This post covers standard mortgage types and associated terms. Each bank, credit union and private lender may also offer their own specialized mortgages and terms.
Brought to you by: Kristen White
The period of time your mortgage agreement will be in effect, including your interest rate and terms and conditions. At the end of the term, you either pay off the mortgage in full, renew it or possibly renegotiate your mortgage agreement (for example, decrease your amortization period). Terms are generally for six months to 10 years.
Prepayment Charge / Penalty
Your lender may require you to pay a charge if you want to make a prepayment greater than the amount allowed in your mortgage agreement, or pay off or break a closed mortgage before the end of the term. Sometimes also called a penalty. Prepayment Privilege Terms of your mortgage contract that allow you to pay an amount toward a closed mortgage on top of your regular payments, without triggering a prepayment charge. For example, you may be allowed to make lump-sum payments up to a certain amount or increase the amount of your regular mortgage payments.
A fee charged to you by the lender for making a prepayment greater than the amount allowed in your mortgage agreement, or for paying off a closed mortgage before the end of the term.
A mortgage that can be prepaid at any time during the term, without paying a prepayment charge. The interest rate on an open mortgage may be higher than on a closed mortgage with a similar term.
A mortgage agreement that cannot be changed before the end of the term. Your lender may let you make certain prepayments without paying a charge, but you will usually have to pay a charge to break or change your mortgage agreement.
Cash Back Mortgage
An optional feature that pays you a percentage of your mortgage amount in cash right away. You may have to pay a higher interest rate in order to get a cash back option on your mortgage. It can help you pay for things you’ll need when getting a new home, such as legal fees or moving expenses.
Home Equity Line of Credit (HELOC)
A line of credit secured by your home. You can borrow money up to the credit limit, which is usually a percentage of your home’s value. Fixed Interest Rate Mortgage A mortgage loan where the interest rate and payment amount do not change for a specific term.
Variable Interest Rate Mortgage (Can be Closed or Open Term)
A mortgage with an interest rate that can increase or decrease during the term. The interest rate varies with changes in the market interest rates. The mortgage payments can be fixed, or adjustable (meaning they could change with interest rates), or a combination of both fixed and adjustable payments.
Convertible Rate Mortgage
A mortgage feature that allows you to change your interest rate mortgage to another interest rate mortgage at any time with no penalty.
Standard Charge Mortgage
A type of mortgage that is usually registered for the actual amount of your mortgage loan. If you want to switch your existing mortgage to a different lender at the end of your term, it is generally possible to do so by transferring your mortgage. If you want to borrow additional funds, you will likely need to pay fees to discharge your existing mortgage and register a new one.
Collateral Charge Mortgage

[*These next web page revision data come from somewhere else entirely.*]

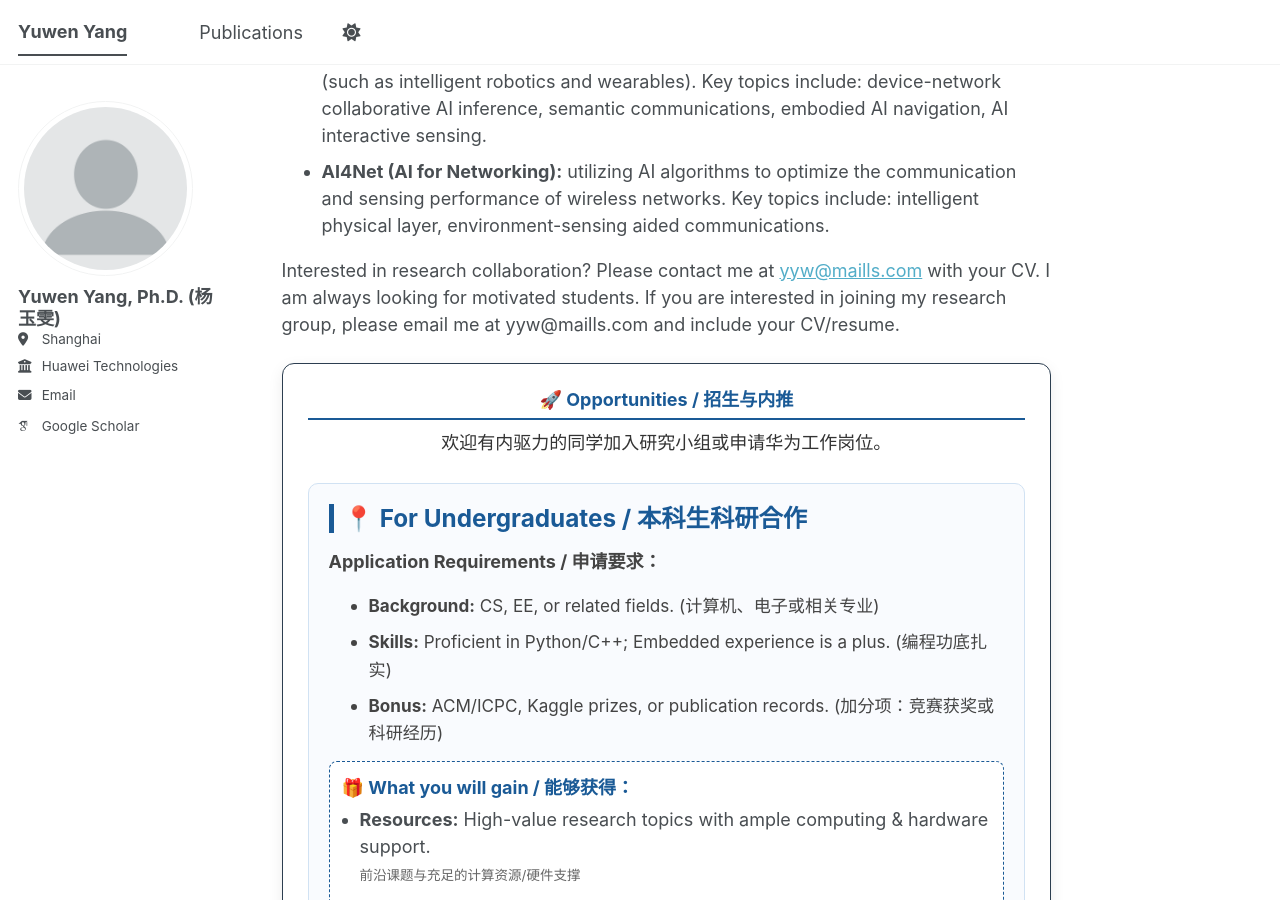
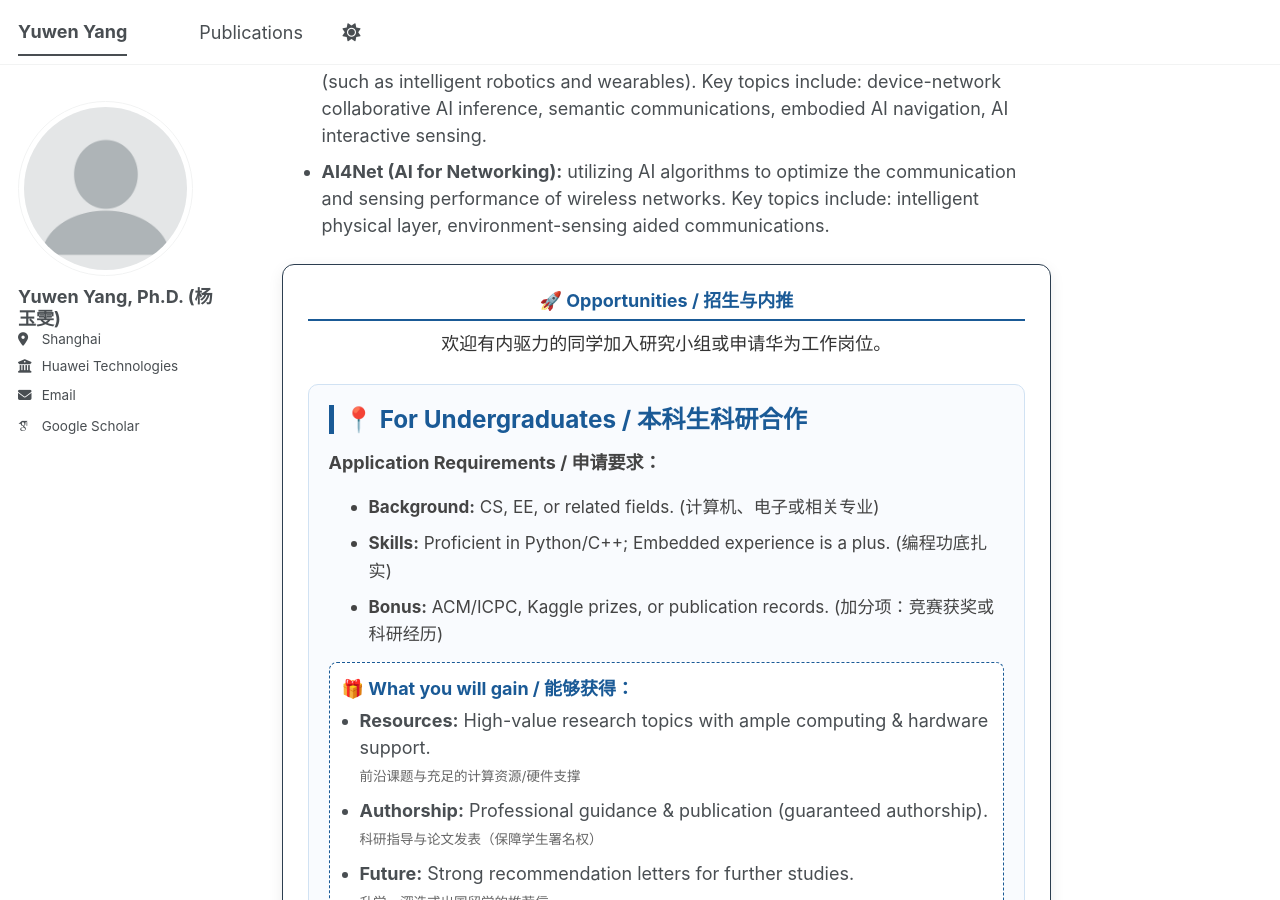
Before and after one commit to yangyuwenyang/yangyuwenyang.github.io, a Jekyll site: the page built from _pages/about.md, in a window 1280 px wide and 900 px high, scrolled down 386 px. Built offline with Jekyll 4.4.1, drawn with Linux system fonts in a browser that asks for light colours; some web fonts are replaced; a script bundle is joined from its source files by our own code; library files that are not in the unit come from our copies.

Commit message:
Update about.md

```diff
--- a/_pages/about.md
+++ b/_pages/about.md
@@ -17,10 +17,6 @@ My research lies at the intersection of **Artificial Intelligence** and **Next-g
 
 * **Net4AI (Networking for AI):** leveraging the communication, sensing, and computing capabilities of wireless networks to enhance the user experience of AI applications (such as intelligent robotics and wearables). Key topics include: device-network collaborative AI inference, semantic communications, embodied AI navigation, AI interactive sensing.
 * **AI4Net (AI for Networking):** utilizing AI algorithms to optimize the communication and sensing performance of wireless networks. Key topics include: intelligent physical layer, environment-sensing aided communications.
-
-Interested in research collaboration? Please contact me at [yyw@maills.com]() with your CV.
-I am always looking for motivated students.
-If you are interested in joining my research group, please email me at yyw@maills.com and include your CV/resume.
 
 <div style="background-color: #ffffff; border: 1.5px solid #2c3e50; border-radius: 12px; padding: 25px; margin: 25px 0; box-shadow: 0 5px 15px rgba(0,0,0,0.08);">
 
```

A type of mortgage whose features may include the ability to potentially borrow additional funds, subject to your lender’s approval, without the need to discharge your mortgage, register a new one and pay legal fees. If you want to switch your existing mortgage to a different lender at the end of your term, note that other lenders may not accept the transfer of your mortgage. This means you may need to pay fees to discharge your mortgage and register a new one in order to change lenders.
Can be ideal whether you are a business owner or self-employed. And, if you have a good credit history and have been in business for less than 3 years, you may be able to finance up to 80%of the appraised value of your home when refinancing and 90% of the appraised value of a home you are purchasing. You can receive competitive mortgage rates for: Purchasing a home, Doing a home renovation or home improvements, Consolidating debt and lowering your monthly payments, Financing your other personal needs.
Unlike an ordinary mortgage, which involves payments by the borrower to the lender, a reverse mortgage involves payments by the lender to the borrower. It is an arrangement whereby homeowners get cash (usually in the form of monthly payments or a lump sum) in return for a mortgage on their home, which is used as security against the loan. This is a strategy sometimes used by retired homeowners who need to supplement their income. A reverse mortgage is one way of tapping into the value of a home.